Exercise input Start Marker
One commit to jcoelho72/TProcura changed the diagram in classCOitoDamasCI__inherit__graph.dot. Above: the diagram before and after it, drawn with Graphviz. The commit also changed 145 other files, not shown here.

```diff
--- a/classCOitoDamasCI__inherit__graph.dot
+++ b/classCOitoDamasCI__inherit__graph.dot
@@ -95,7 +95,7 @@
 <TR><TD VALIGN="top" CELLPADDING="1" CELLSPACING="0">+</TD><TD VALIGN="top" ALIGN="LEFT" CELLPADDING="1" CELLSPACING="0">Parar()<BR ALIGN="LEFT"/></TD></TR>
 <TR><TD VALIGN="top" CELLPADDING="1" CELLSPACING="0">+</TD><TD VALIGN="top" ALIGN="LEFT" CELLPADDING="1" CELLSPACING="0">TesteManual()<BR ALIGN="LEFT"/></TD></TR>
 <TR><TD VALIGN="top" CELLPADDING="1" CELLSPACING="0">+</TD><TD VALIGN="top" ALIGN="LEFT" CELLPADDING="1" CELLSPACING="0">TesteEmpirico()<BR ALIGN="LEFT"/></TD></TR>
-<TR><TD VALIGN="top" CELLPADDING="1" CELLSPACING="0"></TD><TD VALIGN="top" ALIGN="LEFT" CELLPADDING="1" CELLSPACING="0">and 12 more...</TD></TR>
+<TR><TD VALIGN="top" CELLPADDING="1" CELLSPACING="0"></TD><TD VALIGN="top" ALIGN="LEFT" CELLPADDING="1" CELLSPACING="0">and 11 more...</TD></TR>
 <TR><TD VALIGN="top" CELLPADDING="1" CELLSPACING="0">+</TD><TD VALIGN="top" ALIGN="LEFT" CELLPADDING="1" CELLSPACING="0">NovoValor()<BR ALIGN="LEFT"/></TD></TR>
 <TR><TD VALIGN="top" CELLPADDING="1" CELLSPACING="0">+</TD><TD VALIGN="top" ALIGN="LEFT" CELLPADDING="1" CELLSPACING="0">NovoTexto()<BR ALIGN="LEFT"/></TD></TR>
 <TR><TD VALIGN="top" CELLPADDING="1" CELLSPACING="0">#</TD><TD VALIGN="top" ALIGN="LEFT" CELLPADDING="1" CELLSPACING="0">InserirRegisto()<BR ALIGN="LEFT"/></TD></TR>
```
Exercise input End Marker
Exercise input Start Marker
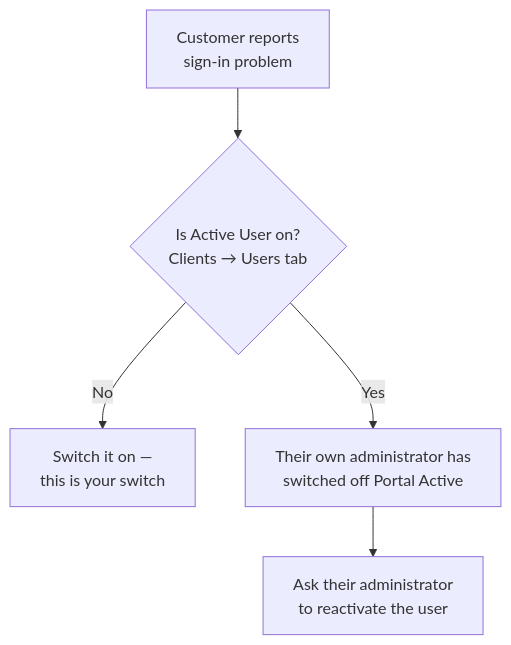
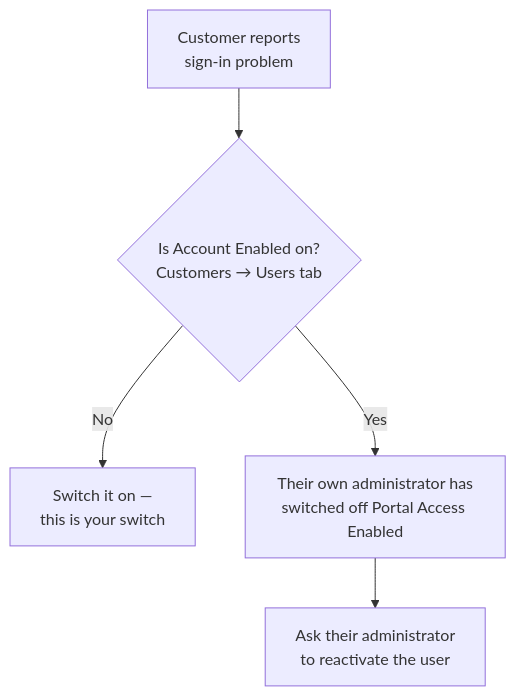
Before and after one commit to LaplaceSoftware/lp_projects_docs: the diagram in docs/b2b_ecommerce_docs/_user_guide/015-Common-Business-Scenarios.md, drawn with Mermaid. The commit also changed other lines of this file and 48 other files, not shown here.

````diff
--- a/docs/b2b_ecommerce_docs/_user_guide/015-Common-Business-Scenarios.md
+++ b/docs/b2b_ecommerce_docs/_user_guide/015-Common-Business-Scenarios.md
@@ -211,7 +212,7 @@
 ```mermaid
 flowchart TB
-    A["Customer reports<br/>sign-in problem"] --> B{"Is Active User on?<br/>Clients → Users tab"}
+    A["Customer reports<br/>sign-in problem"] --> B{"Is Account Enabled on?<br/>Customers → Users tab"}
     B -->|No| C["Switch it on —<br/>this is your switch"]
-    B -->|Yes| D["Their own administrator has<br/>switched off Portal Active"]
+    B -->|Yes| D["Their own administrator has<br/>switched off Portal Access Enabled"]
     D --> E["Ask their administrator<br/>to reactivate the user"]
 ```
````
Exercise input End Marker
> **Your objective**: Look for the word "Business". Copy out every line of the data that has it.

> **Solution for this exercise**:
Before and after one commit to LaplaceSoftware/lp_projects_docs: the diagram in docs/b2b_ecommerce_docs/_user_guide/015-Common-Business-Scenarios.md, drawn with Mermaid. The commit also changed other lines of this file and 48 other files, not shown here.
--- a/docs/b2b_ecommerce_docs/_user_guide/015-Common-Business-Scenarios.md
+++ b/docs/b2b_ecommerce_docs/_user_guide/015-Common-Business-Scenarios.md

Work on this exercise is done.